News•September 8, 2015
Climate Change Could Put Tribes’ Electric Systems at Risk
By Bobby Magill
Heat waves, extreme storms, wildfire and other effects of climate change pose major threats to the electric power systems in Native American communities across the country, most significantly in the West and Southwest, according to a new U.S. Department of Energy report.
“Tribes are among the communities most vulnerable to the impacts of climate change,” Chris Deschene, director of the Energy Department’s Office of Indian Energy Policy and Programs, said in a statement. “Tribal lands, which are home to more than 1 million people, have a relatively high proportion of low-income residents, and tribes have limited resources to respond to climate-related impacts.”
The Navajo Generating Station on the Navajo Nation near Page, Ariz., is a major part of the region's electric power infrastructure.
The DOE produced the report to help tribes, especially those such as the Navajo Nation that own and manage many of their power lines, understand the vulnerabilities of their power systems so they can adapt to the risks posed by a warming world. President Obama saw first-hand last week how Alaskan Native communities are being devastated by rising seas and melting permafrost because of climate change.
“Tribes are often at the very end of the energy systems that have grown up around them,” Bob Gough, secretary of the Intertribal Council on Utility Policy in Rosebud, S.D., who is unaffiliated with the report, said.
The power lines threading through Indian reservations, especially in the northern Great Plains make up a poorly-maintained energy system, which can best be made to withstand climate change by installing more solar panels atop people’s homes and building more renewable energy sources, Gough said.
“The Western power grid is terribly exposed to the elements over vast stretches of sparsely populated regions of this country,” he said. “It’s a Third World system — it needs a lot of work.”
Native American tribes are often places where poverty and the ravages of climate change collide.
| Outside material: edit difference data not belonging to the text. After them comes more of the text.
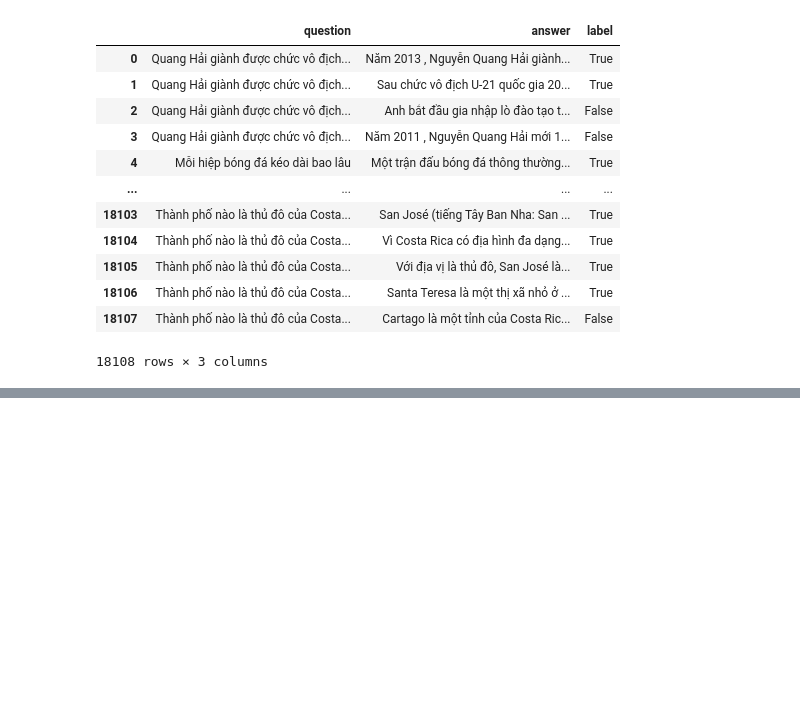
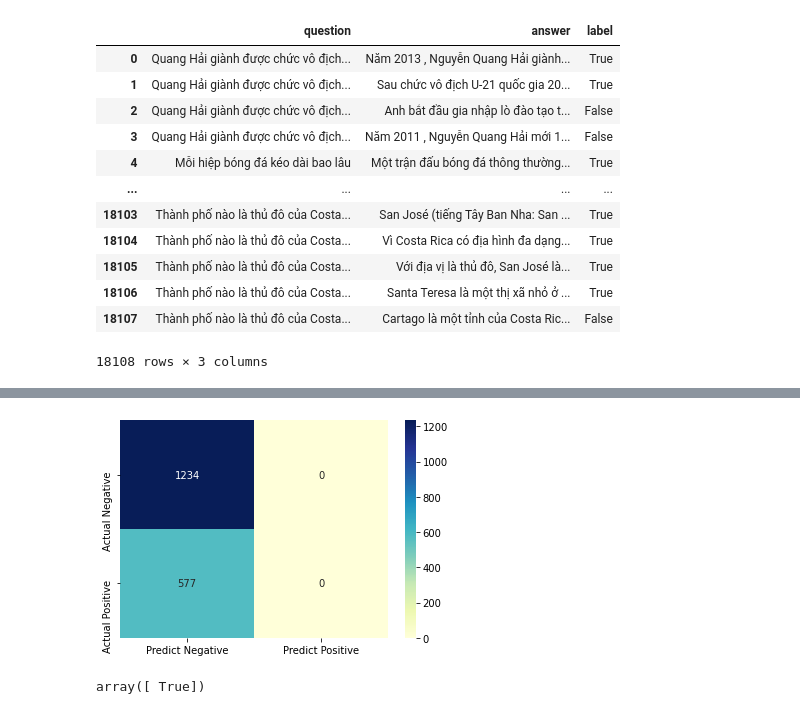
Before and after one commit to NewLuminous/Zalo-Vietnamese-Wiki-QA, a Jupyter notebook: train.ipynb, the cells around one changed output, grey strips where cells are left out. Cells and saved outputs as stored; diff of their text form; code cells hidden in the pictures; blank space fills up the shorter version.

```diff
--- a/train.ipynb
+++ b/train.ipynb
@@ -111,0 +127,3 @@ evaluating.plot_confusion_matrix(y_test, y_pred)
+# %%
+model = modeling.get_model('crnn')()
+model.fit(X_train, y_train)
@@ -111,0 +149,2 @@ evaluating.plot_confusion_matrix(y_test, y_pred)
+# %%
+y_pred = model.predict(X_test)
@@ -111,0 +165,8 @@ evaluating.plot_confusion_matrix(y_test, y_pred)
+# %%
+evaluating.plot_confusion_matrix(y_test, y_pred)
+# %% [output]
+[figure, added]
+# %%
+model.predict(['Thủ đô của nước Việt Nam', 'Hà Nội'])
+# %% [output]
+array([ True])
```
Also changed, not shown: parts of 23 cells of this notebook, 7 other files.
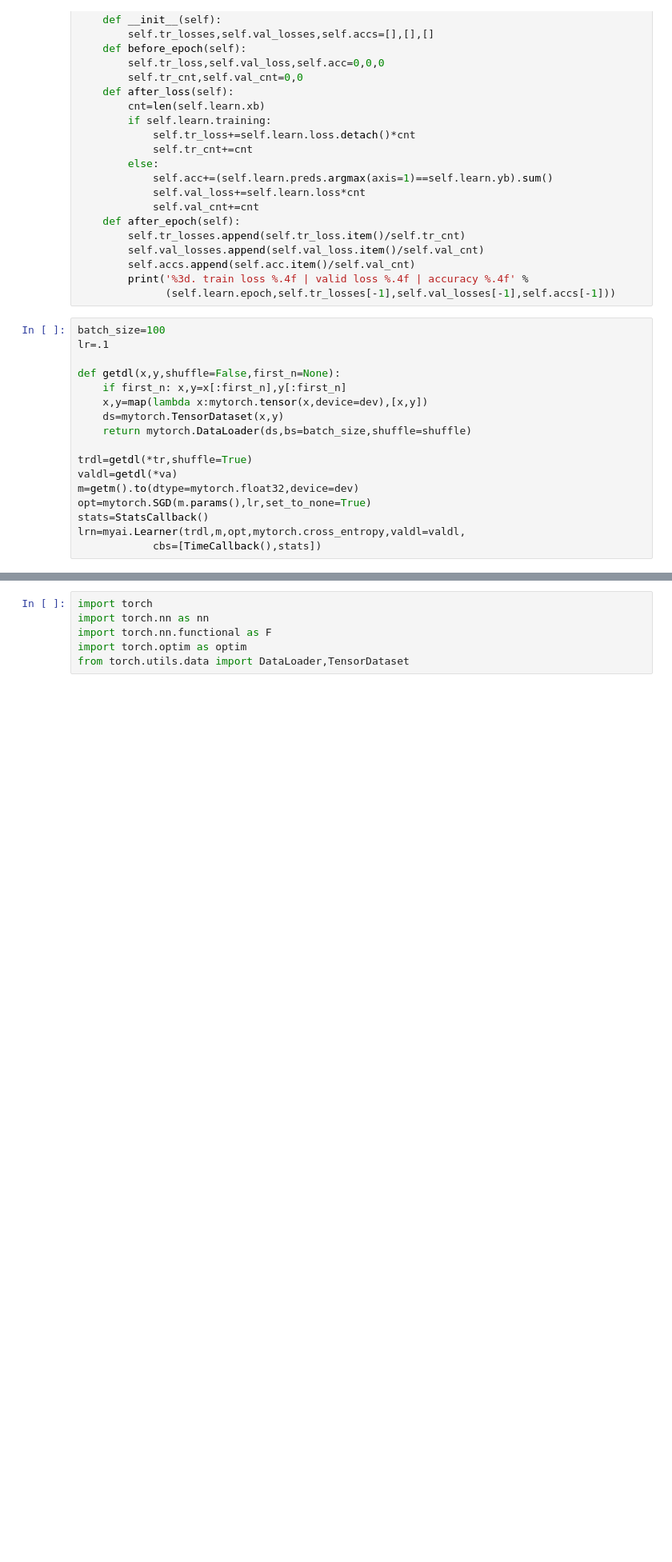
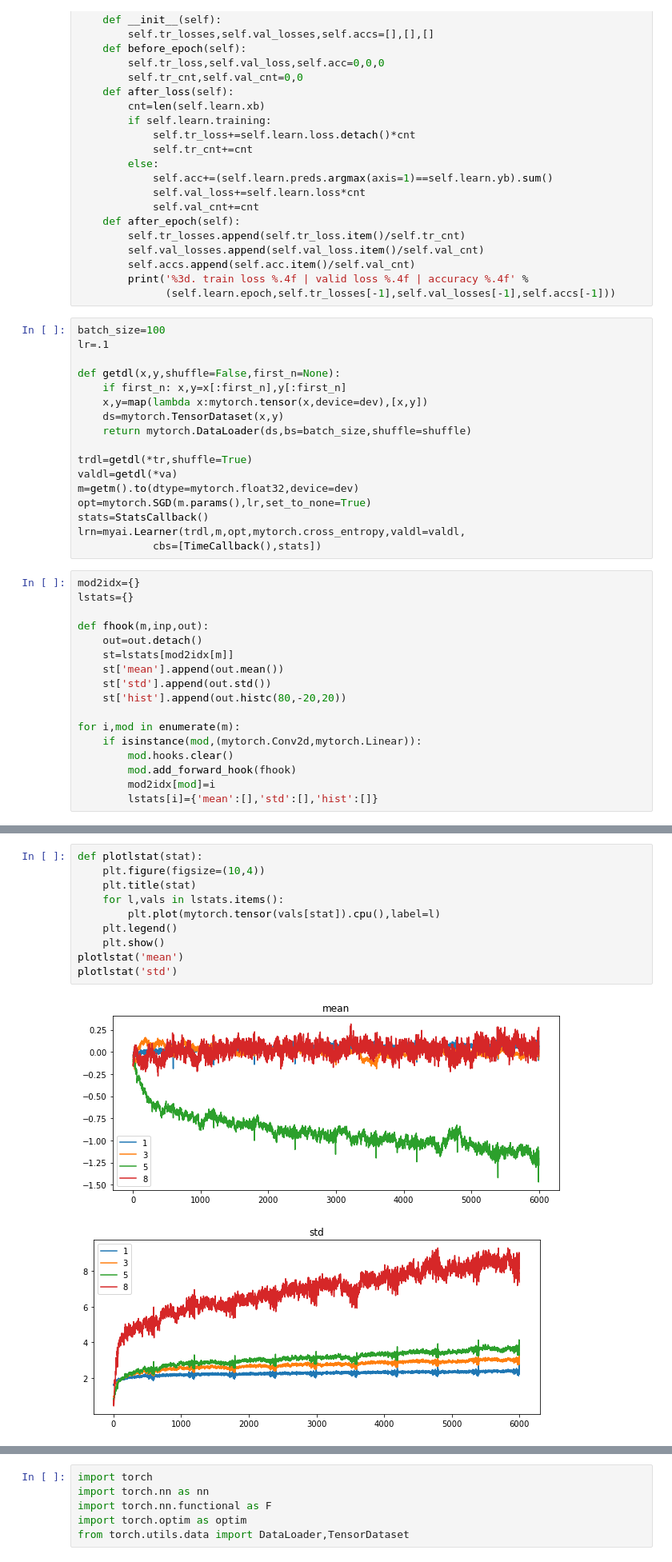
Before and after one commit to eugenefil/ml, a Jupyter notebook: mnist.ipynb, the cells around one changed output, grey strips where cells are left out. Shown at 80% size. Drawn from its saved outputs; the diff is of its cells as text; blank space fills up the shorter version.

```diff
--- a/mnist.ipynb
+++ b/mnist.ipynb
@@ -98,4 +98,21 @@ opt=mytorch.SGD(m.params(),lr,set_to_none=True)
 stats=StatsCallback()
 lrn=myai.Learner(trdl,m,opt,mytorch.cross_entropy,valdl=valdl,
             cbs=[TimeCallback(),stats])
+# %%
+mod2idx={}
+lstats={}
+
+def fhook(m,inp,out):
+    out=out.detach()
+    st=lstats[mod2idx[m]]
+    st['mean'].append(out.mean())
+    st['std'].append(out.std())
+    st['hist'].append(out.histc(80,-20,20))
+
+for i,mod in enumerate(m):
+    if isinstance(mod,(mytorch.Conv2d,mytorch.Linear)):
+        mod.hooks.clear()
+        mod.add_forward_hook(fhook)
+        mod2idx[mod]=i
+        lstats[i]={'mean':[],'std':[],'hist':[]}
 # %%
@@ -120,0 +132,13 @@ total time 119.58s
+# %%
+def plotlstat(stat):
+    plt.figure(figsize=(10,4))
+    plt.title(stat)
+    for l,vals in lstats.items():
+        plt.plot(mytorch.tensor(vals[stat]).cpu(),label=l)
+    plt.legend()
+    plt.show()
+plotlstat('mean')
+plotlstat('std')
+# %% [output]
+[figure, added]
+[figure, added]
```
Also changed, not shown: parts of 3 cells of this notebook.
For example, on the Navajo Nation, which has been devastated by severe drought in recent years, the unemployment rate was 47 percent and the poverty rate was 37 percent in 2011. Of its 170,000 residents – it’s the largest tribe in the U.S. – 38 percent have neither electricity nor running water.
Tribes across the country are likely to pay more for their electricity as high heat forces residents to use air conditioners more often, increasing demand for electricity, according to the report. Severe storms and heatwaves are likely to damage power lines more frequently and disrupt the supply of fuel to power plants, causing more frequent power outages. And, extreme heat is likely to reduce the power generation capacity at some power plants because of their inability to keep cool during heatwaves.
On the Navajo Nation, high winds, lightning and tornadoes from more frequent severe thunderstorms could damage power lines there. Extreme heat and ongoing water scarcity will reduce the ability of the region’s power plants to produce electricity, causing blackouts. More frequent wildfires burning with increasing severity are expected to damage power lines leading to both increasing costs for power and power outages, the report says.
Electric power lines running across the Navajo Nation in Arizona.
Credit: faungg's photos/flickr
“High temperatures can cause thermal expansion of power lines, and increasing sag in lines increases the risk of outages when lines arc to trees, the ground or other power lines,” the report says, explaining the risks posed to Southwestern tribes. “High temperatures also shorten the lifetime of power transformers by increasing the rate of breakdown of materials.”
It’s much the same picture across the Great Plains, from Montana to Oklahoma, where Native American tribes and their power systems are likely to become more vulnerable to more frequent severe drought, ice storms, tornadoes, extreme rainfall and high heat.
In the Northwest, higher temperatures and increasing drought in a fairly wet region will likely reduce the ability of hydroelectric dams to produce electricity, while increasing wildfire will damage the region’s electric grid more frequently.
Beth Rose Middleton, a University of California-Davis Native American studies professor focusing on environmental policy, said the report is unique because it focuses on the impacts of climate change on energy production, infrastructure and transmission in Indian Country.
“This report is significant for a number of other reasons, including illuminating the ways in which tribes, as sovereign governments, may be both at greater risk than other jurisdictions dealing with climate-related impacts to energy, yet also have more flexibility and resources to respond, in some cases,” Middleton said.
“I think we already see these impacts happening as fire increases, water decreases and temperatures increase,” she said.